Before and after images

####################

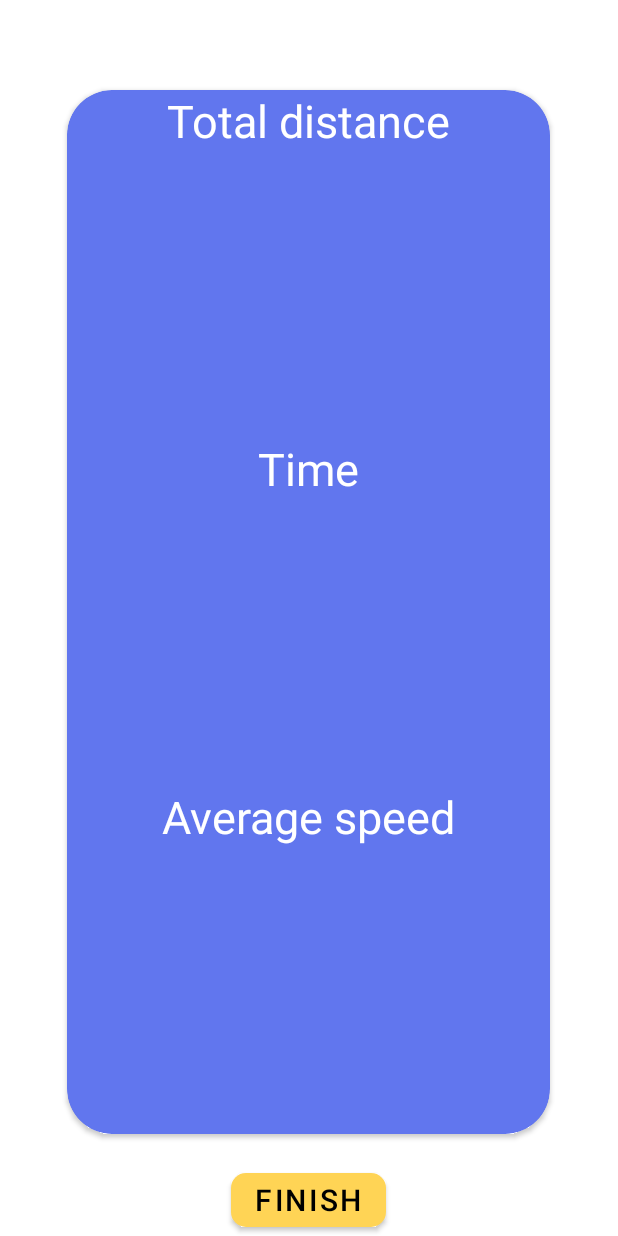
After one commit to nhanlun/TechDash, an Android app: the layout run_result.xml on its own in the app's theme, with its tools: preview values and no code run, on a phone screen of 412 x 824 dp. The commit adds this screen. Run offline under Robolectric (Android 15) with nearby library versions, the phone set to English and light mode, and no system bars.

Commit message:
Finish screen for tab Run

```diff
--- a/app/src/main/res/layout/fragment_run.xml
+++ b/app/src/main/res/layout/fragment_run.xml
@@ -46,6 +46,19 @@
         android:scaleType="fitCenter"
         android:src="@drawable/start_button" />
 
+    <!--<com.google.android.material.button.MaterialButton
+        android:layout_width="wrap_content"
+        android:layout_height="wrap_content"
+        app:cornerRadius="10dp"
+        android:text="@string/START"
+        android:textSize="20sp"
+        android:textColor="@color/black"
+        android:id="@+id/startButton"
+        android:layout_alignParentBottom="true"
+        style="@style/Button.Round_corner."
+        android:layout_marginBottom="50dp"
+        android:layout_centerInParent="true"/>!-->
+
     <com.google.android.material.button.MaterialButton
         android:id="@+id/guidanceButton"
         style="@style/Button.Circle"
--- /dev/null
+++ b/app/src/main/res/layout/run_result.xml
@@ -0,0 +1,83 @@
+<?xml version="1.0" encoding="utf-8"?>
+<RelativeLayout xmlns:android="http://schemas.android.com/apk/res/android"
+    android:layout_width="match_parent"
+    android:layout_height="match_parent"
+    android:orientation="vertical"
+    xmlns:app="http://schemas.android.com/apk/res-auto">
+
+    <androidx.cardview.widget.CardView
+        android:layout_width="match_parent"
+        android:layout_height="match_parent"
+        android:layout_gravity="center"
+        android:layout_centerHorizontal="true"
+        android:layout_centerVertical="true"
+        app:cardCornerRadius="30dp"
+        android:layout_above="@+id/finishButon"
+        android:layout_marginTop="60dp"
+        android:layout_marginLeft="90dp"
+        android:layout_marginBottom="20dp"
+
+
+        android:foregroundGravity="center_horizontal"
+        app:cardBackgroundColor="@color/main_color">
+
+        <LinearLayout
+            android:layout_width="match_parent"
+            android:layout_height="match_parent"
+            android:orientation="vertical">
+        <TextView
+            android:layout_width="match_parent"
+            android:layout_height="wrap_content"
+            android:text="@string/total_distance"
+            android:textColor="@color/white"
+            android:textSize="30sp"
+            android:layout_weight="1"
+            android:textAlignment="center"/>
+
+            <TextView
+                android:layout_width="match_parent"
+                android:layout_height="wrap_content"
+                android:layout_weight="1"
+                android:text="@string/time"
+                android:textAlignment="center"
+                android:textColor="@color/white"
+                android:textSize="30sp" />
+
+            <TextView
+             android:layout_width="match_parent"
+             android:layout_height="wrap_content"
+             android:text="@string/average_speed"
+             android:textSize="30sp"
+             android:textColor="@color/white"
+             android:textAlignment="center"
+             android:layout_weight="1"/>
+
+        </LinearLayout>
+
+    </androidx.cardview.widget.CardView>
+
+    <!--<ImageButton
+        android:src="@drawable/yellow_background_button"
+        android:layout_height="wrap_content"
+        android:layout_width="150dp"
+        android:text="@string/FINISH"
+        android:id="@+id/finishButon"
+        android:scaleType="fitCenter"
+        android:layout_centerHorizontal="true"
+        android:layout_alignParentBottom="true"
+        android:layout_marginBottom="20dp"
+        android:background="@color/black"/>!-->
+
+    <com.google.android.material.button.MaterialButton
+        android:layout_width="wrap_content"
+        android:layout_height="wrap_content"
+        app:cornerRadius="10dp"
+        android:text="@string/FINISH"
+        android:textSize="20sp"
+        android:textColor="@color/black"
+        android:id="@+id/finishButon"
+        android:layout_alignParentBottom="true"
+        style="@style/Button.Round_corner."
+        android:layout_centerInParent="true"/>
+
+</RelativeLayout>
--- a/app/src/main/res/values/colors.xml
+++ b/app/src/main/res/values/colors.xml
@@ -8,4 +8,5 @@
     <color name="black">#FF000000</color>
     <color name="white">#FFFFFFFF</color>
     <color name="main_color">#FF6176EE</color>
+    <color name="yellow">#FFFFd455</color>
 </resources>
--- a/app/src/main/res/values/strings.xml
+++ b/app/src/main/res/values/strings.xml
@@ -22,4 +22,9 @@
     <string name="intent_action">com.example.techdash.SEND_ROUTE</string>
     <string name="techdash_is_working">"TechDash is working"</string>
     <string name="your_location_is_being_recorded">"Your location is being recorded for activity tracking"</string>
+    <string name="total_distance">Total distance</string>
+    <string name="average_speed">Average speed</string>
+    <string name="time">Time</string>
+    <string name="FINISH">FINISH</string>
+
 </resources>
--- a/app/src/main/res/values/styles.xml
+++ b/app/src/main/res/values/styles.xml
@@ -12,4 +12,8 @@
     <style name="Button.Circle" parent="Widget.MaterialComponents.Button">
         <item name="backgroundTint">@color/main_color</item>
     </style>
+
+    <style name="Button.Round_corner." parent="Widget.MaterialComponents.Button">
+        <item name="backgroundTint">@color/yellow</item>
+    </style>
 </resources>
```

####################

## REQUIRED WORK
Retype each of the entries above exactly as it appears, with no pictures.

## ANSWER TO THIS TASK
After one commit to nhanlun/TechDash, an Android app: the layout run_result.xml on its own in the app's theme, with its tools: preview values and no code run, on a phone screen of 412 x 824 dp. The commit adds this screen. Run offline under Robolectric (Android 15) with nearby library versions, the phone set to English and light mode, and no system bars.

Commit message:
Finish screen for tab Run

```diff
--- a/app/src/main/res/layout/fragment_run.xml
+++ b/app/src/main/res/layout/fragment_run.xml
@@ -46,6 +46,19 @@
         android:scaleType="fitCenter"
         android:src="@drawable/start_button" />
 
+    <!--<com.google.android.material.button.MaterialButton
+        android:layout_width="wrap_content"
+        android:layout_height="wrap_content"
+        app:cornerRadius="10dp"
+        android:text="@string/START"
+        android:textSize="20sp"
+        android:textColor="@color/black"
+        android:id="@+id/startButton"
+        android:layout_alignParentBottom="true"
+        style="@style/Button.Round_corner."
+        android:layout_marginBottom="50dp"
+        android:layout_centerInParent="true"/>!-->
+
     <com.google.android.material.button.MaterialButton
         android:id="@+id/guidanceButton"
         style="@style/Button.Circle"
--- /dev/null
+++ b/app/src/main/res/layout/run_result.xml
@@ -0,0 +1,83 @@
+<?xml version="1.0" encoding="utf-8"?>
+<RelativeLayout xmlns:android="http://schemas.android.com/apk/res/android"
+    android:layout_width="match_parent"
+    android:layout_height="match_parent"
+    android:orientation="vertical"
+    xmlns:app="http://schemas.android.com/apk/res-auto">
+
+    <androidx.cardview.widget.CardView
+        android:layout_width="match_parent"
+        android:layout_height="match_parent"
+        android:layout_gravity="center"
+        android:layout_centerHorizontal="true"
+        android:layout_centerVertical="true"
+        app:cardCornerRadius="30dp"
+        android:layout_above="@+id/finishButon"
+        android:layout_marginTop="60dp"
+        android:layout_marginLeft="90dp"
+        android:layout_marginBottom="20dp"
+
+
+        android:foregroundGravity="center_horizontal"
+        app:cardBackgroundColor="@color/main_color">
+
+        <LinearLayout
+            android:layout_width="match_parent"
+            android:layout_height="match_parent"
+            android:orientation="vertical">
+        <TextView
+            android:layout_width="match_parent"
+            android:layout_height="wrap_content"
+            android:text="@string/total_distance"
+            android:textColor="@color/white"
+            android:textSize="30sp"
+            android:layout_weight="1"
+            android:textAlignment="center"/>
+
+            <TextView
+                android:layout_width="match_parent"
+                android:layout_height="wrap_content"
+                android:layout_weight="1"
+                android:text="@string/time"
+                android:textAlignment="center"
+                android:textColor="@color/white"
+                android:textSize="30sp" />
+
+            <TextView
+             android:layout_width="match_parent"
+             android:layout_height="wrap_content"
+             android:text="@string/average_speed"
+             android:textSize="30sp"
+             android:textColor="@color/white"
+             android:textAlignment="center"
+             android:layout_weight="1"/>
+
+        </LinearLayout>
+
+    </androidx.cardview.widget.CardView>
+
+    <!--<ImageButton
+        android:src="@drawable/yellow_background_button"
+        android:layout_height="wrap_content"
+        android:layout_width="150dp"
+        android:text="@string/FINISH"
+        android:id="@+id/finishButon"
+        android:scaleType="fitCenter"
+        android:layout_centerHorizontal="true"
+        android:layout_alignParentBottom="true"
+        android:layout_marginBottom="20dp"
+        android:background="@color/black"/>!-->
+
+    <com.google.android.material.button.MaterialButton
+        android:layout_width="wrap_content"
+        android:layout_height="wrap_content"
+        app:cornerRadius="10dp"
+        android:text="@string/FINISH"
+        android:textSize="20sp"
+        android:textColor="@color/black"
+        android:id="@+id/finishButon"
+        android:layout_alignParentBottom="true"
+        style="@style/Button.Round_corner."
+        android:layout_centerInParent="true"/>
+
+</RelativeLayout>
--- a/app/src/main/res/values/colors.xml
+++ b/app/src/main/res/values/colors.xml
@@ -8,4 +8,5 @@
     <color name="black">#FF000000</color>
     <color name="white">#FFFFFFFF</color>
     <color name="main_color">#FF6176EE</color>
+    <color name="yellow">#FFFFd455</color>
 </resources>
--- a/app/src/main/res/values/strings.xml
+++ b/app/src/main/res/values/strings.xml
@@ -22,4 +22,9 @@
     <string name="intent_action">com.example.techdash.SEND_ROUTE</string>
     <string name="techdash_is_working">"TechDash is working"</string>
     <string name="your_location_is_being_recorded">"Your location is being recorded for activity tracking"</string>
+    <string name="total_distance">Total distance</string>
+    <string name="average_speed">Average speed</string>
+    <string name="time">Time</string>
+    <string name="FINISH">FINISH</string>
+
 </resources>
--- a/app/src/main/res/values/styles.xml
+++ b/app/src/main/res/values/styles.xml
@@ -12,4 +12,8 @@
     <style name="Button.Circle" parent="Widget.MaterialComponents.Button">
         <item name="backgroundTint">@color/main_color</item>
     </style>
+
+    <style name="Button.Round_corner." parent="Widget.MaterialComponents.Button">
+        <item name="backgroundTint">@color/yellow</item>
+    </style>
 </resources>
```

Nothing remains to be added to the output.